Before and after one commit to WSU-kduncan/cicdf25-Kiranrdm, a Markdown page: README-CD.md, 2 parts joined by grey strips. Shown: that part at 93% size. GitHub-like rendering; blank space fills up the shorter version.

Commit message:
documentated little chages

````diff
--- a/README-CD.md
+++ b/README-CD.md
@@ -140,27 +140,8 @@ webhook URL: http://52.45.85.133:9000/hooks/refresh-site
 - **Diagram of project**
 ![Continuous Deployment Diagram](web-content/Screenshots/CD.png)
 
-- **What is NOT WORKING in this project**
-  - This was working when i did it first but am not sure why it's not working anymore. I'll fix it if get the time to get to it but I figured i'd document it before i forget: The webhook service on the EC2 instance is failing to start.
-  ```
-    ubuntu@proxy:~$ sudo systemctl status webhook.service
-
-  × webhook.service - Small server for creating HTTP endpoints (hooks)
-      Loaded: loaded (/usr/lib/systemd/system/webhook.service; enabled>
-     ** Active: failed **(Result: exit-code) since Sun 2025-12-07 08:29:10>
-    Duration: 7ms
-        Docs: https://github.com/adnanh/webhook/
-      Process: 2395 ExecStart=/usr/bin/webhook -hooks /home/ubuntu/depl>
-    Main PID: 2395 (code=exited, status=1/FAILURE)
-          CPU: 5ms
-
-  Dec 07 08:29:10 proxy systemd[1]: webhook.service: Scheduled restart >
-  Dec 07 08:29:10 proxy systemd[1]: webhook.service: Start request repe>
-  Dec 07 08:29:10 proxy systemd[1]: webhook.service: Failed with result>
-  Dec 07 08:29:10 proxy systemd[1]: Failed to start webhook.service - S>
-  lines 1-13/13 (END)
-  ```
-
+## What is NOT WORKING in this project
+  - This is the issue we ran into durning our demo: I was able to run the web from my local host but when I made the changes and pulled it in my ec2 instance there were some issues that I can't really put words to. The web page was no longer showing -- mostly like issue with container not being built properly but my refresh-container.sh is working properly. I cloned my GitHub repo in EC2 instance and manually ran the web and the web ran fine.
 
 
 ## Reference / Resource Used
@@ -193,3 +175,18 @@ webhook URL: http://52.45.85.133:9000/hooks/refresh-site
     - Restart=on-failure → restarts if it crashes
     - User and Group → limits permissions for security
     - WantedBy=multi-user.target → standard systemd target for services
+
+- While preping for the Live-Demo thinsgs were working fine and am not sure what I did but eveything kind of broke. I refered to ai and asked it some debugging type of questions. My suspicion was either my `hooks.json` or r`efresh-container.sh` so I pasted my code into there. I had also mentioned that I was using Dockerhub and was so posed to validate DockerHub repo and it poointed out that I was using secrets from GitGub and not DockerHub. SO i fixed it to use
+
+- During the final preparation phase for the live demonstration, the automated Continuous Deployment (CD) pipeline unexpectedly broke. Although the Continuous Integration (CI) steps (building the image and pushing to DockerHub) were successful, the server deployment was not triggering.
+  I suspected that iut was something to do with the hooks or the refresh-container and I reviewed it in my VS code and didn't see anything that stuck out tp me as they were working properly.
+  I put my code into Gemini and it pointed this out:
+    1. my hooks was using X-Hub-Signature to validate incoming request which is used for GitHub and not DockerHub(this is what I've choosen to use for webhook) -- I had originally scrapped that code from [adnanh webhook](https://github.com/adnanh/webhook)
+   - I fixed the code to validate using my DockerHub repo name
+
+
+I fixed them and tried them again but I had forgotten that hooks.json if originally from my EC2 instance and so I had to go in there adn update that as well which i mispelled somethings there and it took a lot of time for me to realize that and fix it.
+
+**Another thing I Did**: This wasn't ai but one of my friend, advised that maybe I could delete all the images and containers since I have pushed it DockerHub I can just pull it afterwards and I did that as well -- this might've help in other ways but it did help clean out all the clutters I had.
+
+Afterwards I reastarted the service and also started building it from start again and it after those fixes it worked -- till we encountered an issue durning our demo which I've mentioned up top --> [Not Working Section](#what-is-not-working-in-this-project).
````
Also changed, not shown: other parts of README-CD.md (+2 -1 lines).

What you need to do
Output every record exactly as written, with nothing dropped.

Answer to this exercise
Before and after one commit to WSU-kduncan/cicdf25-Kiranrdm, a Markdown page: README-CD.md, 2 parts joined by grey strips. Shown: that part at 93% size. GitHub-like rendering; blank space fills up the shorter version.

Commit message:
documentated little chages

````diff
--- a/README-CD.md
+++ b/README-CD.md
@@ -140,27 +140,8 @@ webhook URL: http://52.45.85.133:9000/hooks/refresh-site
 - **Diagram of project**
 ![Continuous Deployment Diagram](web-content/Screenshots/CD.png)
 
-- **What is NOT WORKING in this project**
-  - This was working when i did it first but am not sure why it's not working anymore. I'll fix it if get the time to get to it but I figured i'd document it before i forget: The webhook service on the EC2 instance is failing to start.
-  ```
-    ubuntu@proxy:~$ sudo systemctl status webhook.service
-
-  × webhook.service - Small server for creating HTTP endpoints (hooks)
-      Loaded: loaded (/usr/lib/systemd/system/webhook.service; enabled>
-     ** Active: failed **(Result: exit-code) since Sun 2025-12-07 08:29:10>
-    Duration: 7ms
-        Docs: https://github.com/adnanh/webhook/
-      Process: 2395 ExecStart=/usr/bin/webhook -hooks /home/ubuntu/depl>
-    Main PID: 2395 (code=exited, status=1/FAILURE)
-          CPU: 5ms
-
-  Dec 07 08:29:10 proxy systemd[1]: webhook.service: Scheduled restart >
-  Dec 07 08:29:10 proxy systemd[1]: webhook.service: Start request repe>
-  Dec 07 08:29:10 proxy systemd[1]: webhook.service: Failed with result>
-  Dec 07 08:29:10 proxy systemd[1]: Failed to start webhook.service - S>
-  lines 1-13/13 (END)
-  ```
-
+## What is NOT WORKING in this project
+  - This is the issue we ran into durning our demo: I was able to run the web from my local host but when I made the changes and pulled it in my ec2 instance there were some issues that I can't really put words to. The web page was no longer showing -- mostly like issue with container not being built properly but my refresh-container.sh is working properly. I cloned my GitHub repo in EC2 instance and manually ran the web and the web ran fine.
 
 
 ## Reference / Resource Used
@@ -193,3 +175,18 @@ webhook URL: http://52.45.85.133:9000/hooks/refresh-site
     - Restart=on-failure → restarts if it crashes
     - User and Group → limits permissions for security
     - WantedBy=multi-user.target → standard systemd target for services
+
+- While preping for the Live-Demo thinsgs were working fine and am not sure what I did but eveything kind of broke. I refered to ai and asked it some debugging type of questions. My suspicion was either my `hooks.json` or r`efresh-container.sh` so I pasted my code into there. I had also mentioned that I was using Dockerhub and was so posed to validate DockerHub repo and it poointed out that I was using secrets from GitGub and not DockerHub. SO i fixed it to use
+
+- During the final preparation phase for the live demonstration, the automated Continuous Deployment (CD) pipeline unexpectedly broke. Although the Continuous Integration (CI) steps (building the image and pushing to DockerHub) were successful, the server deployment was not triggering.
+  I suspected that iut was something to do with the hooks or the refresh-container and I reviewed it in my VS code and didn't see anything that stuck out tp me as they were working properly.
+  I put my code into Gemini and it pointed this out:
+    1. my hooks was using X-Hub-Signature to validate incoming request which is used for GitHub and not DockerHub(this is what I've choosen to use for webhook) -- I had originally scrapped that code from [adnanh webhook](https://github.com/adnanh/webhook)
+   - I fixed the code to validate using my DockerHub repo name
+
+
+I fixed them and tried them again but I had forgotten that hooks.json if originally from my EC2 instance and so I had to go in there adn update that as well which i mispelled somethings there and it took a lot of time for me to realize that and fix it.
+
+**Another thing I Did**: This wasn't ai but one of my friend, advised that maybe I could delete all the images and containers since I have pushed it DockerHub I can just pull it afterwards and I did that as well -- this might've help in other ways but it did help clean out all the clutters I had.
+
+Afterwards I reastarted the service and also started building it from start again and it after those fixes it worked -- till we encountered an issue durning our demo which I've mentioned up top --> [Not Working Section](#what-is-not-working-in-this-project).
````
Also changed, not shown: other parts of README-CD.md (+2 -1 lines).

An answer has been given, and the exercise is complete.